December 4, 2012 2:00pm-2:30pm PST

TOPIC FREQUENCY Chiu 26, San Francisco 11, Chu 8, Kim 7, Campos 7, Avalos 7, Elsbernd 6, Cohen 6, Wiener 6, Farrell 5, Olague 5, Mar 4, Ramos 3, Lee 2, The Transit Riders Union 1, Mta 1, Underfunded 1, United States Of America 1, Tidf 1, Ferrell 1
Network SFGTV
Duration 00:30:00
Scanned in San Francisco, CA, USA
Source Comcast Cable
Tuner Channel 89 (615 MHz)
Video Codec mpeg2video

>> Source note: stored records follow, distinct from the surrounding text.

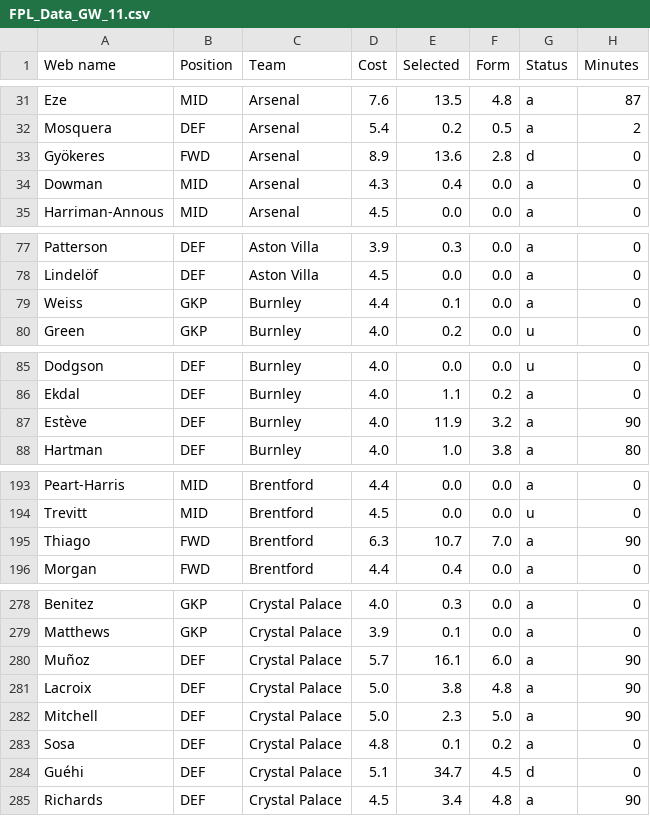
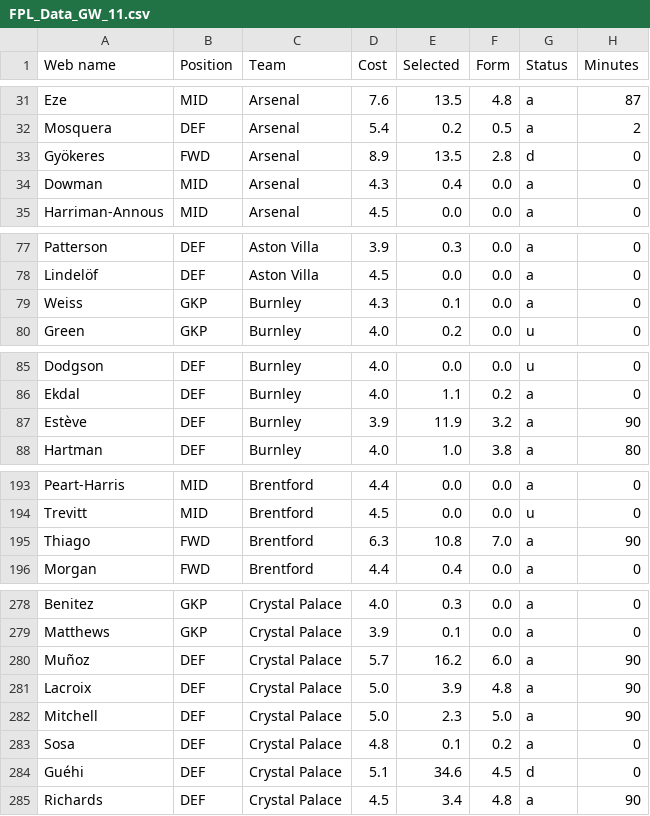
Before and after one commit to Dante777bm/fpl-data-collector, a CSV file: FPL_Data_2025-26/FPL_Data_GW_11.csv, drawn as a sheet; only a part is shown, gaps mark what is left out; the diff covers the shown part only; the diff names each change by its address in the sheet, - before the commit and + after, or states it on an @@ line.

```diff
--- a/FPL_Data_2025-26/FPL_Data_GW_11.csv
+++ b/FPL_Data_2025-26/FPL_Data_GW_11.csv
-E33 (Selected): 13.6
+E33 (Selected): 13.5
-D79 (Cost): 4.4
+D79 (Cost): 4.3
-D87 (Cost): 4.0
+D87 (Cost): 3.9
-E195 (Selected): 10.7
+E195 (Selected): 10.8
-E280 (Selected): 16.1
+E280 (Selected): 16.2
-E281 (Selected): 3.8
+E281 (Selected): 3.9
-E284 (Selected): 34.7
+E284 (Selected): 34.6
```
Also changed, not shown: 8 edited cells elsewhere in this file, 1 other file.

Audio Cocec ac3
Pixel width 528
Pixel height 480
Sponsor Internet Archive
Audio/Visual sound, color